After his release, Burress turned down a contract offer with the Steelers and signed with the New York Jets, and last season caught 45 passes for 612 yards (13.6 avg.) and 8 touchdowns.
"He's got very good body control for a big man," Tomlin said of the 6-5, 235-pound Burress. "He can drop his weight at break points and obviously he' no stranger to football."
To make room for Burress and Hoyer, the Steelers cut RB Baron Batch and ILB Marshall McFadden.
About Roethlisberger, who sprained the S-C joint that connects the clavicle to the sternum and provides support for the first rib Tomlin said the quarterback went through an additional test Tuesday and reported that "All things are very positive, in terms of where he is, so we're encouraged about his status."
Tomlin didn't rule Roethlisberger out of Sunday's game at Cleveland, calling him doubtful, although realistically he will not play.

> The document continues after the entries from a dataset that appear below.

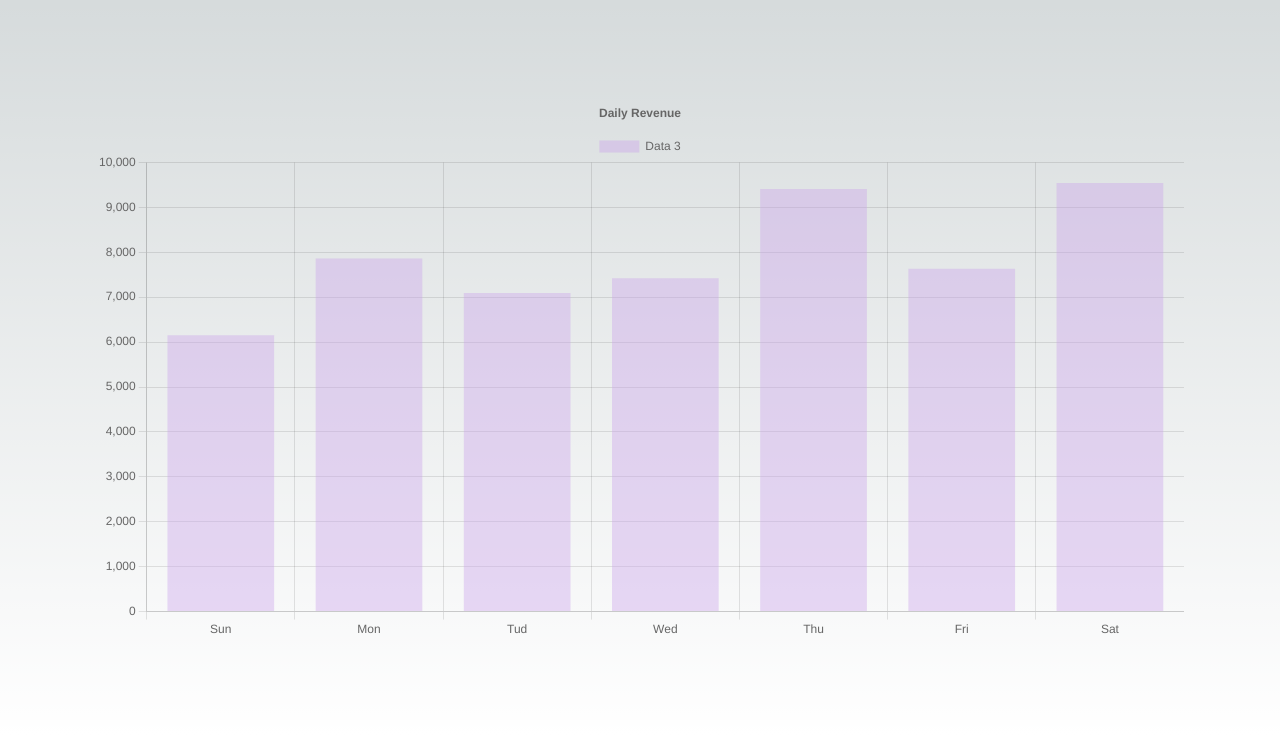
Repository: klee616/exercise-5
Page: /
The author's editor kept a copy of each file at every save. The page is drawn from the files as they stood at one save, then again after the next save.
The browser window is 1280 px wide. The pictures show the whole page.
The project was rebuilt for these pictures with package versions that can differ from the ones it lists, and the page was loaded fresh each time. The framework's server and built-in components were replaced by stand-ins that run in the browser. Also part of the build but not shown: next.config.mjs, components/VerticalChart/index.js.

Above is the page before, as saved 2024-04-15 10:23:13.

After the next save:
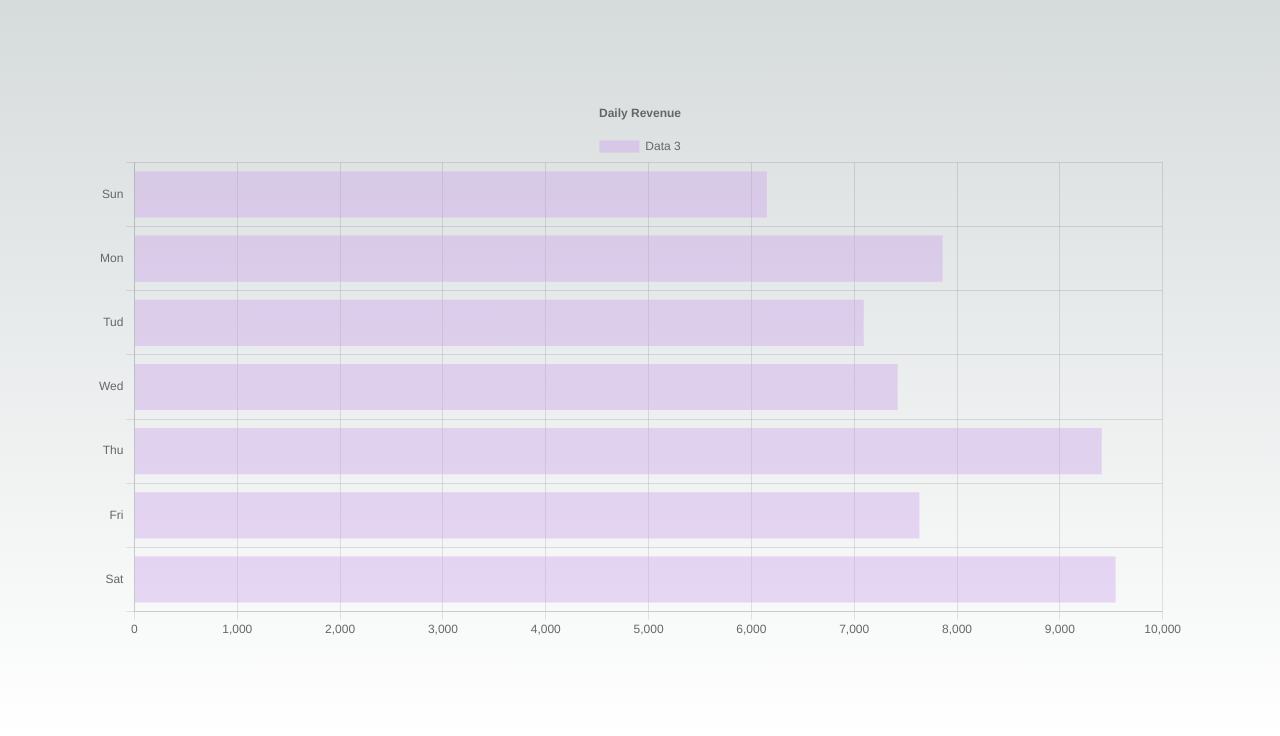
Saved 3 min 49 s later.
--- a/components/HorizontalChart/index.js
+++ b/components/HorizontalChart/index.js
@@ -37,6 +37,7 @@ export default function HorizontalChart() {
         });
 
         setChartOptions({
+            indexAxis: 'y',
             plugins: {
                 legend: {
                     position: 'top'
@@ -46,7 +47,7 @@ export default function HorizontalChart() {
                     text: "Daily Revenue"
                 }
             },
-            maintainAspectRatio: false,
+            maintainAspectRatio: true,
             responsive: true
         })
     }, []);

Polamalu, out the past six games and eight of the past nine with a calf injury, will run Wednesday for the first time.
"We'll let his participation lead us in terms of where he might be this weekend," Tomlin said. "He could be characterized as questionable (for Sunday)."
Ruled out for Sunday are Cotchery and Leftwich with rib injuries. Tomlin pointed to two Leftwich passes late in the game – lasers to Heath Miller and Cotchery – as signs that Leftwich wasn't having trouble with the injured rib, if it was even injured at the time. TV cameras repeatedly showed Leftwich consulting with Dr. James Bradley throughout the second half.
Leftwich did hurt his shoulder falling into the end zone on his first-quarter touchdown run, and the TV broadcasters dwelled on Leftwich reaching under his shoulder pads, but Tomlin said the rib was fractured late. "If I had to guess I'd say it was the last sack," he said.
Tomlin also said that defensive end Ziggy Hood is questionable with a lumbar spine sprain that will limit him early in the week. "We expect him to perk up by the end of the week," Tomlin said.
Tomlin also expects running back Isaac Redman (concussion) to continue passing his tests and could play Sunday.
Brown, who has missed the past two games, worked out Tuesday and is questionable Sunday, as is right tackle Marcus Gilbert, who'll begin working out in individual drills at practice.
The starting quarterback Sunday, of course, will be Charlie Batch, who'll turn 38 in two weeks. Batch has a 5-2 record as a starter during his 11 seasons with the Steelers. His last start was Christmas Eve last season when the Steelers beat the St. Louis Rams, 27-0.